Miami in the 1960s was deeply segregated. Though Clay trained in Miami Beach, he lived in the neighborhood of Overtown, the hub of business, entertainment, political activity, and culture for Miami's black and diasporan community. Overtown was a site of refuge and transformation for the young boxer. Here he screened fight films in his yard for neighborhood kids, met with entertainers and activists like Sam Cooke and Malcolm X, and was introduced to the teachings of Elijah Muhammad and the Nation of Islam. Original promotional materials in the press kit were possibly written by Chris Dundee, promoter, owner and operator of the legendary 5th St. Gym, a modest facility that opened in the heart of segregated Miami Beach in 1950. The unsegregated gym became an athletic haven and second home for up-and-coming fighters. Through the expert tutelage of Angelo Dundee, boxers painstakingly learned their craft, while the savvy Chris Dundee managed the professional and promotional side of the fight business. Here Ali would develop his prodigious skills, both in the ring and in publicity. As Ali's fame grew, the 5th St. Gym prospered and became an internationally renowned center of the boxing world. Even with celebrities and fans in constant attendance, the gym remained a modest, unadorned place of business for brothers Angelo and Chris Dundee and their roster of fighters.

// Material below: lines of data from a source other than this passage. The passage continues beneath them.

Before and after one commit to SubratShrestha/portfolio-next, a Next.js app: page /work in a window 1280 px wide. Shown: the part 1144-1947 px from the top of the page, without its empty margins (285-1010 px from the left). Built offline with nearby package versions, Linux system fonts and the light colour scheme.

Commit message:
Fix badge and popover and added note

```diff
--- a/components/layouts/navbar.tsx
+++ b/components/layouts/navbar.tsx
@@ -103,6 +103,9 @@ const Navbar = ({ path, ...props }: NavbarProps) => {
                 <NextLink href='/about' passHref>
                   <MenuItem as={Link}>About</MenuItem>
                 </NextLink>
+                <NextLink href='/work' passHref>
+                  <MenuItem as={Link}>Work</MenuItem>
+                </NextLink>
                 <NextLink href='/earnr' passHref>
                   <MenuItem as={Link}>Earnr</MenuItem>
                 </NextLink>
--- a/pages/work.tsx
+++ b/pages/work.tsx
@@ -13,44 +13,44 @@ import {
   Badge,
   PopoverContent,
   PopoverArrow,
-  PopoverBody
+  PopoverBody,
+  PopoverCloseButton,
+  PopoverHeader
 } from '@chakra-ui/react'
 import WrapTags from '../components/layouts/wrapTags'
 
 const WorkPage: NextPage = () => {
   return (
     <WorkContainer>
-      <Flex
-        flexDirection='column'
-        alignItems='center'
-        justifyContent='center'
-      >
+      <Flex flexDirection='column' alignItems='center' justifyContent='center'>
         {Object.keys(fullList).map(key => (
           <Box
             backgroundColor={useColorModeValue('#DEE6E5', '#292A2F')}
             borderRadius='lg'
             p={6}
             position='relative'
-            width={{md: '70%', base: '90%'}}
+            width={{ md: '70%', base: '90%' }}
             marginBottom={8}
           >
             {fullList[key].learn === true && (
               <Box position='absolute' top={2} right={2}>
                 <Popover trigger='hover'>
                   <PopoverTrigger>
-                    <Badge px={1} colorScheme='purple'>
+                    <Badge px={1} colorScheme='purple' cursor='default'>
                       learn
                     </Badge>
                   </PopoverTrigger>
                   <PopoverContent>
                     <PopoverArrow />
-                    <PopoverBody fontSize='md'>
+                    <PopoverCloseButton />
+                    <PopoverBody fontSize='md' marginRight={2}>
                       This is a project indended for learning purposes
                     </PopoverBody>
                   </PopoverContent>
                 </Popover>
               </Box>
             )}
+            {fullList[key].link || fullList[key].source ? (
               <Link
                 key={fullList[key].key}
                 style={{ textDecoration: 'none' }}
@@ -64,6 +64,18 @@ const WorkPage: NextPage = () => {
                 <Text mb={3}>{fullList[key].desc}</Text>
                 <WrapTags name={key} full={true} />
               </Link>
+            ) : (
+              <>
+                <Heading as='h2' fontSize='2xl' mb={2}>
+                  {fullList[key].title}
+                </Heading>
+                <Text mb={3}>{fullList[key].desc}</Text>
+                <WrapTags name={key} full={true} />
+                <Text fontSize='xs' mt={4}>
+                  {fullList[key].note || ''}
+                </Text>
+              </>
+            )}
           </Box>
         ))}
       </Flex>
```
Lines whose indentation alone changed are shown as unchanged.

On February 25, 1964, Cassius Clay won the world heavyweight crown in Miami with a technical knockout over Sonny Liston in Miami, Fl. These documents are from an original press kit from the Clay v. Liston heavyweight title bout and serve as an illustration of a crucial turning point in American sports history - one that touches on issues of civil rights, religion, and racial identity.